“He spent two decades ardently advocating the book as his basic spiritual statement. Krishnamurti was over 30 years old when he required his most earnest followers to sign their acceptance of the book’s teachings as the ideals of their lives. He published and promoted At the Feet of the Master “by J. Krishnamurti” when he was in his 30s, and he earned royalties from its sales. He was still advertising and selling his own editions of his book when he was 35 years old, even after he dissolved the Order of the Star.”
Admittedly, the following is stated in the foreword: “These are not my words; they are the words of the Master who taught me.” This statement is apparently related to Leadbeater’s claim that the so-called Master Kuthumi was “releasing” the spiritual instruction that makes up the work to young Krishnamurti while the latter was asleep.
Krishnamurti’s attitude towards the book changed over time. S. Lyoyd Williams quotes Krishnamurti’s May 29, 1946 letter to Hadjipetros:
“At the Feet of the Master is not copyrighted and so anyone can translate as they please. We feel we shall not be responsible for it as it is not copyrighted, and as there have been considerable changes in our thought since it was written. The main principles in it, such as Karma, good behavior etc., are undeniable, but all the frame round it about the masters, initiation, and so on, seems an impediment to real understanding.”
The book is considered a theosophical classic, and as of 2010, it has never been out-of-print. As of the same year, early editions of the work were in the public domain within several jurisdictions.

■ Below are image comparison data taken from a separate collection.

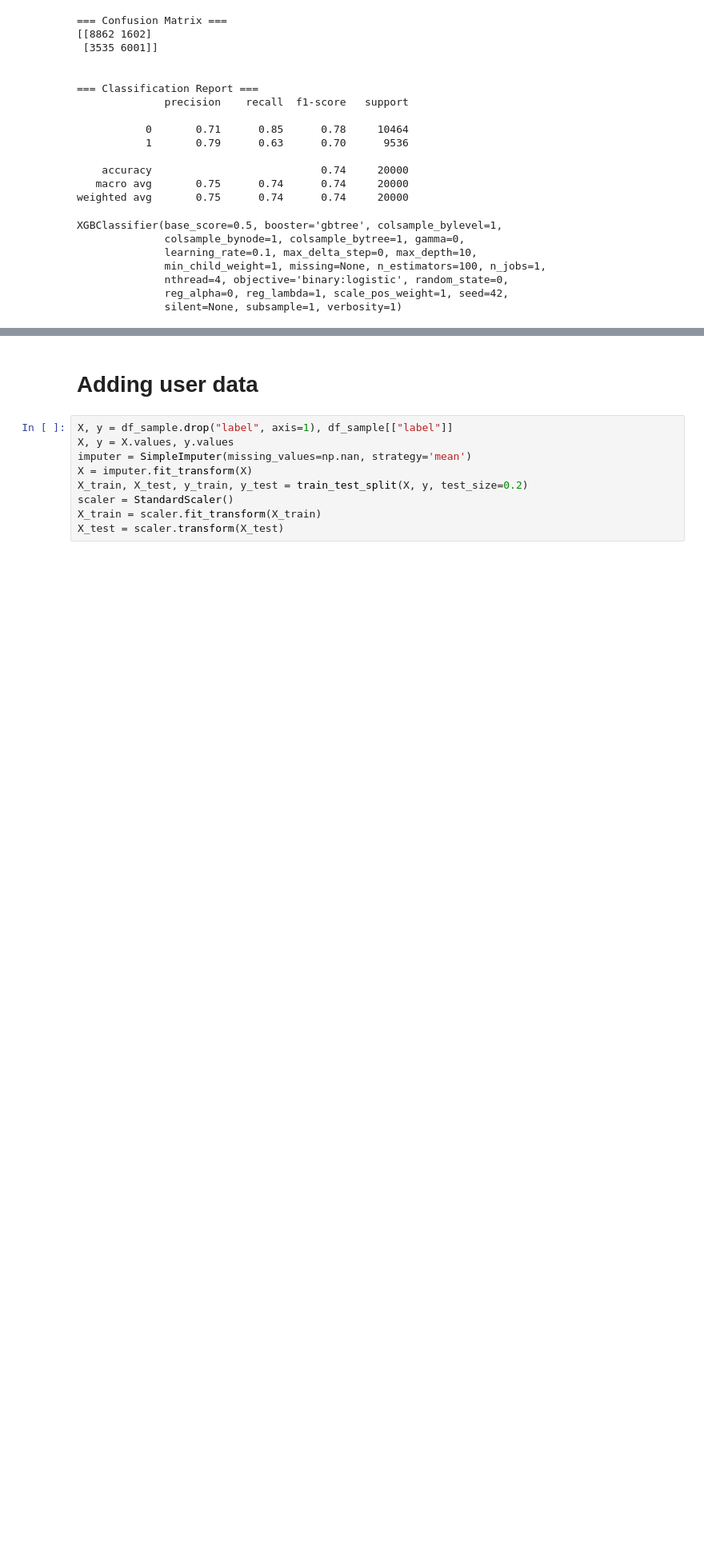
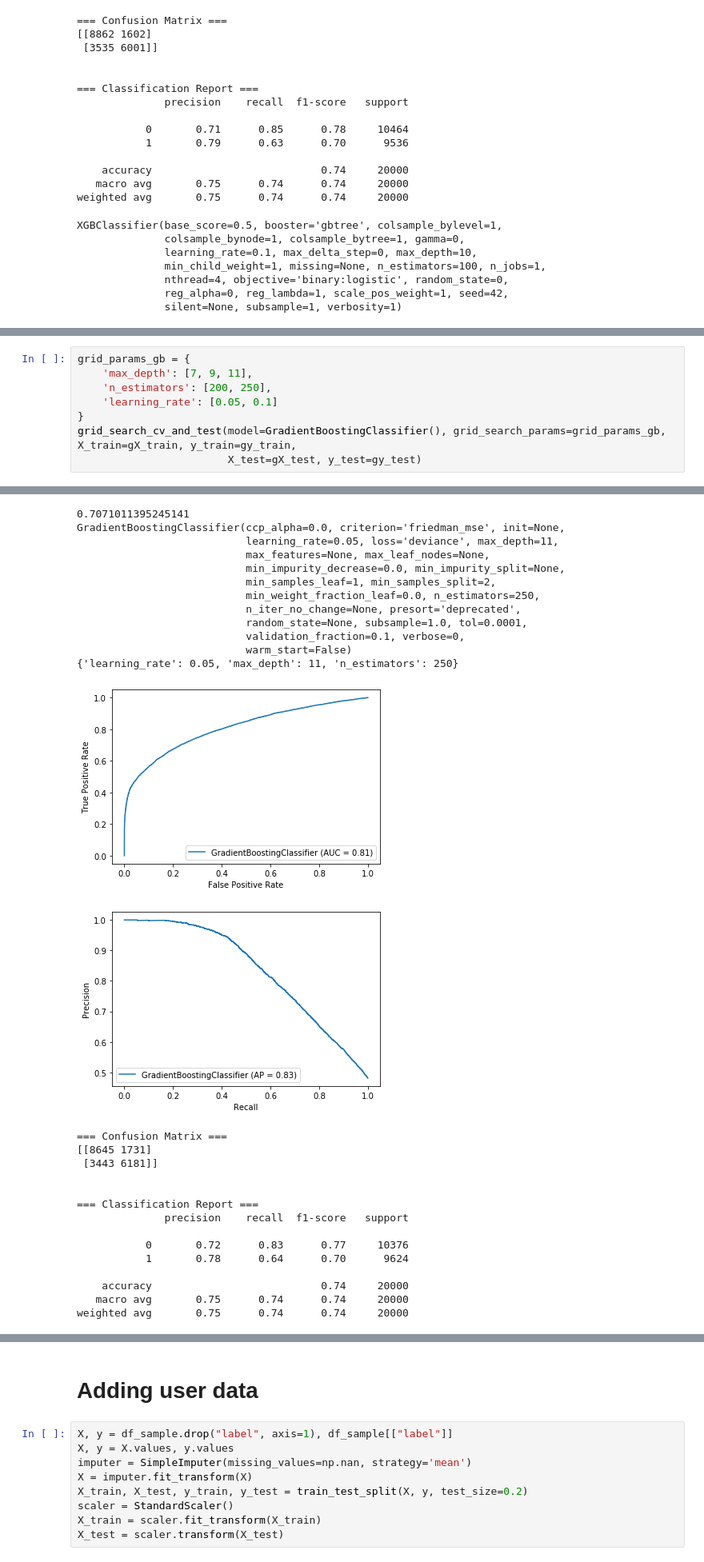
Before and after one commit to alielabridi/NTDS_2019, a Jupyter notebook: classification/classification.ipynb, the cells around one changed output, grey strips where cells are left out. Shown at 80% size. Cells and saved outputs as stored; diff of their text form; blank space fills up the shorter version.

```diff
--- a/classification/classification.ipynb
+++ b/classification/classification.ipynb
@@ -227,0 +365,9 @@ XGBClassifier(base_score=0.5, booster='gbtree', colsample_bylevel=1,
+# %%
+grid_params_gb = {
+    'max_depth': [7, 9, 11],
+    'n_estimators': [200, 250],
+    'learning_rate': [0.05, 0.1]
+}
+grid_search_cv_and_test(model=GradientBoostingClassifier(), grid_search_params=grid_params_gb, X_train=gX_train, y_train=gy_train,
+                        X_test=gX_test, y_test=gy_test)
+# %% [output]
@@ -227,0 +377,28 @@ XGBClassifier(base_score=0.5, booster='gbtree', colsample_bylevel=1,
+0.7071011395245141
+GradientBoostingClassifier(ccp_alpha=0.0, criterion='friedman_mse', init=None,
+                           learning_rate=0.05, loss='deviance', max_depth=11,
+                           max_features=None, max_leaf_nodes=None,
+                           min_impurity_decrease=0.0, min_impurity_split=None,
+                           min_samples_leaf=1, min_samples_split=2,
+                           min_weight_fraction_leaf=0.0, n_estimators=250,
+                           n_iter_no_change=None, presort='deprecated',
+                           random_state=None, subsample=1.0, tol=0.0001,
+                           validation_fraction=0.1, verbose=0,
+                           warm_start=False)
+{'learning_rate': 0.05, 'max_depth': 11, 'n_estimators': 250}
+[figure, added]
+[figure, added]
+=== Confusion Matrix ===
+[[8645 1731]
+ [3443 6181]]
+
+
+=== Classification Report ===
+              precision    recall  f1-score   support
+
+           0       0.72      0.83      0.77     10376
+           1       0.78      0.64      0.70      9624
+
+    accuracy                           0.74     20000
+   macro avg       0.75      0.74      0.74     20000
+weighted avg       0.75      0.74      0.74     20000
```
Also changed, not shown: parts of 8 cells of this notebook.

As for the connection of the third Object and ethics, karma appears to connect the two. The third Object includes the study of the hidden laws of nature. The principle of karma is such a law, and it pertains to ethics. As the law of compensation, it measures the consequences each person receives for his or her actions. This applies as well to actions that affect others. So, by karma, how we treat others, and, more generally, how our actions affect others has a bearing on the effects we will experience in life (whether this life or a future one).
Interestingly, the Objects of the Theosophical Society do not mention Theosophy. It is worth considering why this is the case. One guess is that the fulfillment of the Objects is, in effect, a practical realization of Theosophy. That would preclude having to mention Theosophy separately. Another possible reason for the omission is that it is simply not the case that the Theosophical Society is the embodiment of Theosophy per se. Theosophy existed in the past, and continues to exist in the present as a Wisdom Tradition independent of the T.S. This is why Quest Books publishes works by numerous authors who are not members of T.S. These writers produce works that exemplify Theosophical themes even without being “card-carrying” Theosophists. A final consideration is that the members of T.S. are free to understand Theosophy in their own way. For that reason there is no official definition of Theosophy by the T.S. such that all members are obliged to subscribe to it.
There are two ways of looking at Theosophy: It is what is in common to all the religions of the world, or it is a secret tradition handed down by initiates. These two ways do not necessarily contradict. It is plausible to suppose that there is a common essence shared by all religions. But it is also plausible that on the exoteric level, not all (or even many) practitioners of the various religions are cognizant of such commonality. Many adherents of exoteric orthodoxy view their own religion as exclusively correct. But the shared essence still subsists despite such widespread ignorance. At the same time it is plausible that select members of every religion do possess the deeper insight about the shared essence of religions. These select members constitute the initiates. Arguably, these relatively enlightened persons have found ways to convey the inner meaning of their religion (i.e., the meaning shared by all religions) such that those who were ready for the insight could receive it.